The East of England Deanery has developed an interactive workshop (PowerPoint, 500 kb), in conjunction with the University of Bedfordshire, on strategies for difficult conversations. This workshop is delivered to all groups of trainees and helps develop an understanding of how to avoid undermining when giving feedback.
Team briefs and team feedback following clinics and theatre sessions encourage everyone to take responsibility for shared learning and enhanced teamwork. At the end of every clinic or theatre session, the clinical leader should encourage everyone to share a list of 10 things that have gone well and two that could be improved upon. This ensures no single person is singled out and staff animosity and conflict is reduced.
Constructive feedback and debriefing
Trainers often express concern that, when they have to give critical feedback to a trainee, they will be perceived as undermining. This should not be the case if feedback is given appropriately, with specific examples in a private environment.
- The London Handbook for Debriefing offers absolute basic principles of what to cover when conducting a debriefing and giving feedback in clinical settings, as well as exemplar behaviours for the facilitator.
- All staff need to develop skills in how to give and receive feedback.

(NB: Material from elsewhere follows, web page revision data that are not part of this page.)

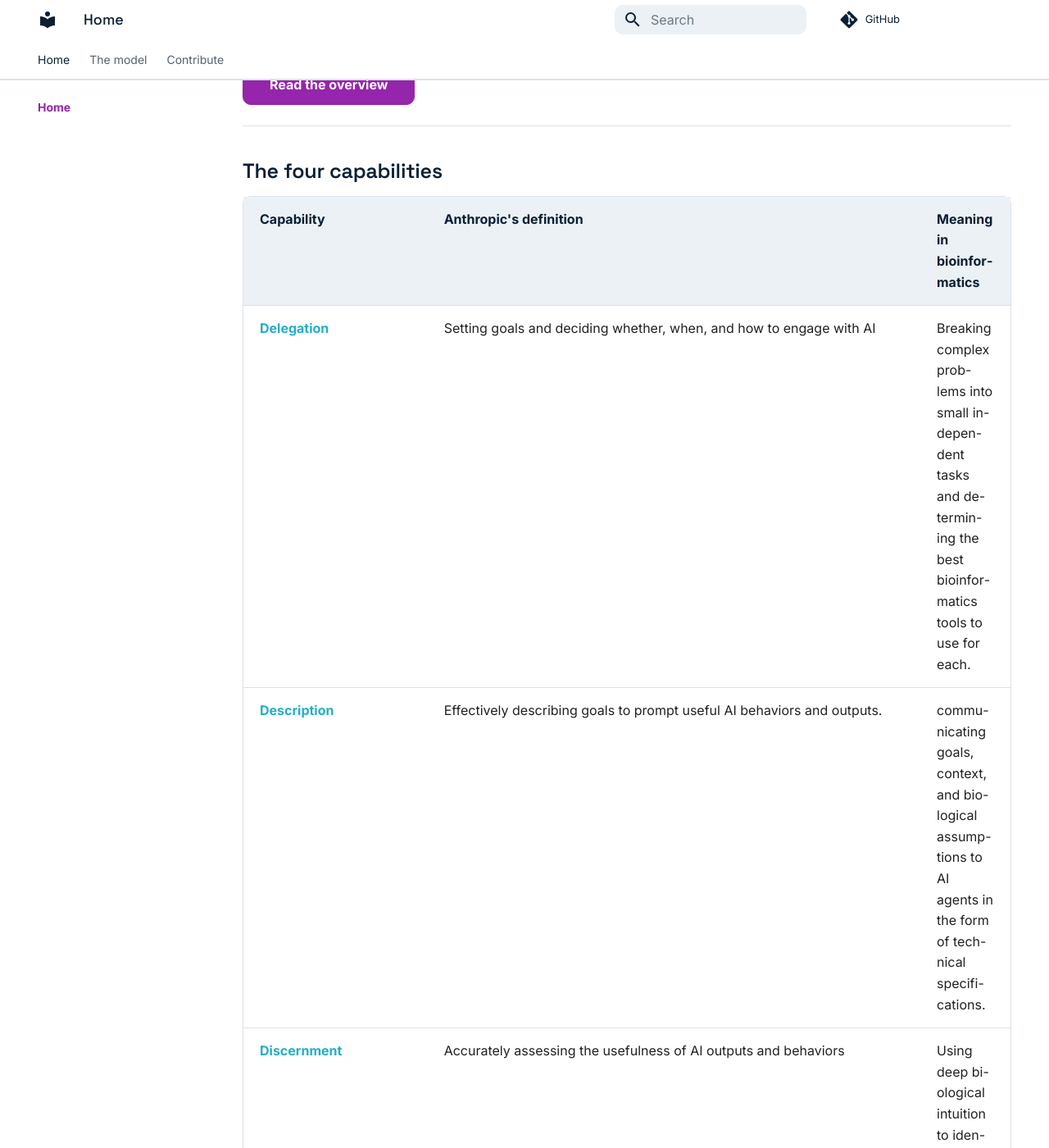
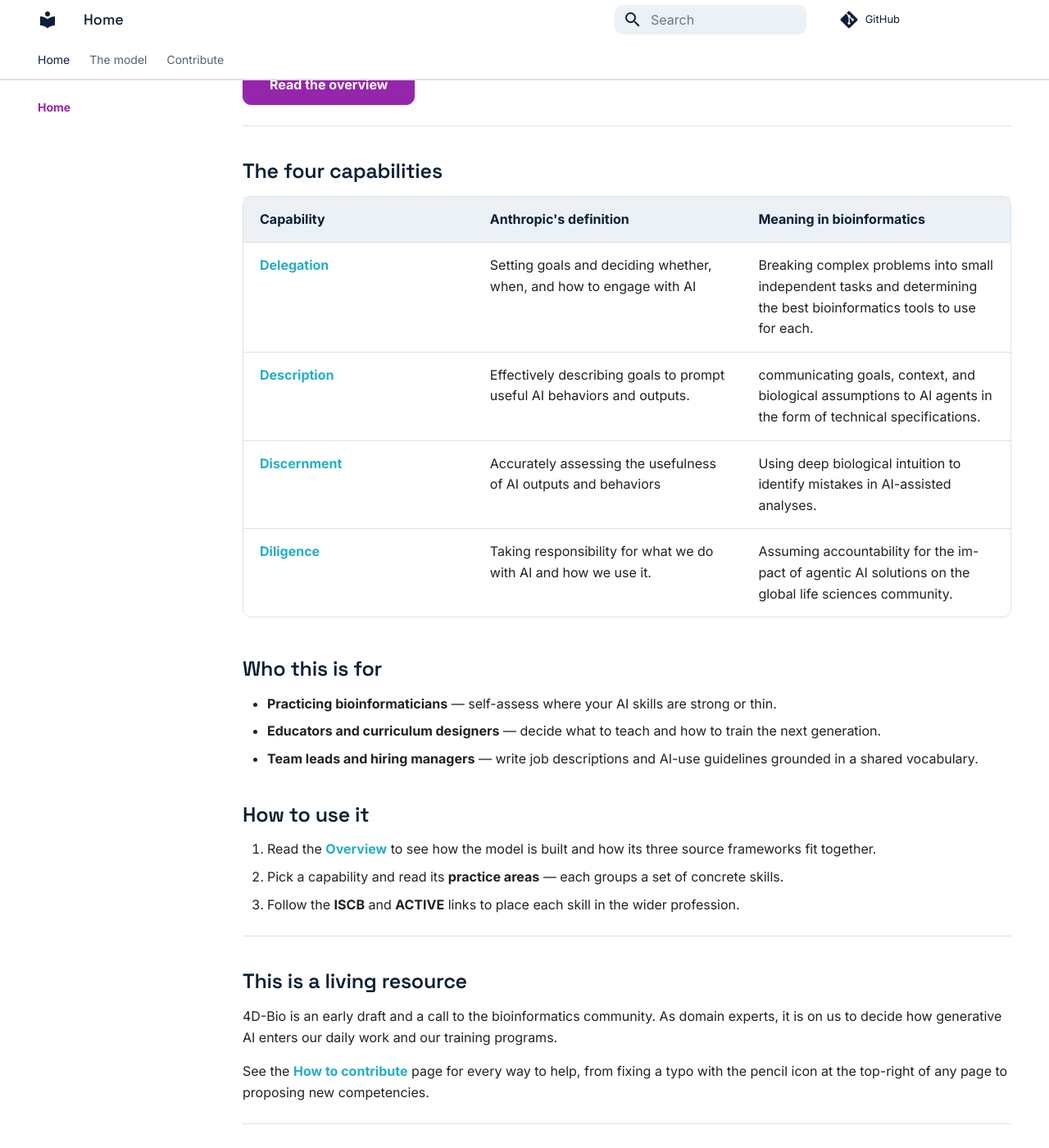
Before and after one commit to larisa-msoto/ai-bioinformatics-practice-model, an MkDocs documentation site: the page built from docs/index.md, in a window 1280 px wide and 1400 px high, scrolled down 325 px. Shown: the whole window at 82% size. Built offline with MkDocs 1.6.1 and Material for MkDocs 9.7.7, drawn with Linux system fonts in a browser that asks for light colours; comment, search, counter and statistics services are not loaded.

Commit message:
Tables: fit to page, wrap text, left-align every cell
- table-layout: fixed + width: 100% so columns honour set widths and long
  text wraps onto multiple lines instead of widening the table; no more
  sideways scrolling (the overflow-x container stays only as a safety net)
- every th/td left-aligned, white-space: normal, overflow-wrap: break-word
- capability pages: change the Source column separator from :---: to ---
  (drops the inline text-align:center)
- column widths: 30% first column by default; Source-pill tables
  (:has(.tag)) get a 24% first column and a 5.5rem Source column so the
  Competency text gets the room; ordinary 3-column tables keep even columns
- source pill kept on one line inside its now-wrapping cell

Co-Authored-By: Claude Sonnet 5 <noreply@anthropic.com>

```diff
--- a/docs/stylesheets/extra.css
+++ b/docs/stylesheets/extra.css
@@ -285,22 +285,22 @@ button:focus-visible,
   background-color: var(--abp-alice-50);
 }
 
-/* Two-column tables: narrow label column, wide description column. */
+/* Default: give the first column a bit less room than an even split so the
+   main text column gets the space it needs. */
 .md-typeset table:not([class]) th:first-child,
 .md-typeset table:not([class]) td:first-child {
   width: 30%;
 }
 
-/* Three-column tables (Category | Competency | Source): give the outer
-   columns fixed room and let the middle text column take the rest.
-   `:nth-last-child(3)` / `:nth-child(3):last-child` match only rows that
-   have exactly three cells, so two-column tables are untouched. */
-.md-typeset table:not([class]) th:first-child:nth-last-child(3),
-.md-typeset table:not([class]) td:first-child:nth-last-child(3) {
+/* Source-column tables (Category | Competency | Source pill): narrow the
+   outer columns and let the middle text column take the rest. Scoped with
+   :has(.tag) so ordinary three-column tables keep evenly split columns. */
+.md-typeset table:not([class]):has(.tag) th:first-child,
+.md-typeset table:not([class]):has(.tag) td:first-child {
   width: 24%;
 }
-.md-typeset table:not([class]) th:nth-child(3):last-child,
-.md-typeset table:not([class]) td:nth-child(3):last-child {
+.md-typeset table:not([class]):has(.tag) th:last-child,
+.md-typeset table:not([class]):has(.tag) td:last-child {
   width: 5.5rem;
 }
 
```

This should be incorporated into unit education sessions and postgraduate training. The RCOG has video examples within StratOG. The basic rules of feedback should be adhered to.
UHS has instituted ‘hot debriefing’ and developed a proforma (Word document, 27 kb) based on work from Imperial College London. Hot debriefing should take place immediately after an event or by the end of the shift to capture the whole team. Despite the challenge of achieving the hot debrief with ongoing workload, an immediate debrief should lessen the fear of criticism.
In keeping with the concept of a positive culture, the debrief starts positively and remains factual. There are 3 phases:
- Start positively. What went well? (Green)
- What needs consideration/could be better? (Amber)
- What must be changed? (Red)
Critically, the facilitator is responsible for signposting stressed staff to appropriate support at the end of the debrief, if needed.
The Health Education Thames Valley School of O&G has published guidance on supporting staff after a serious incident or difficult outcome.
References and further reading
- Honey P. Improve your people skills (revised 2nd edition). London: Chartered Institute of Personal Development; 2001.
- Kirkham M, Stapleton H. Midwives’ support needs as childbirth changes. J Adv Nurs 2000;32:465–72.
- White C. ‘Effective team management. Expanding nursing and healthcare practice.’ In: Nichol E, Harmer S. Leadership and management. A 3-dimensional approach. Cheltenham: Nelson Thorn; 2006.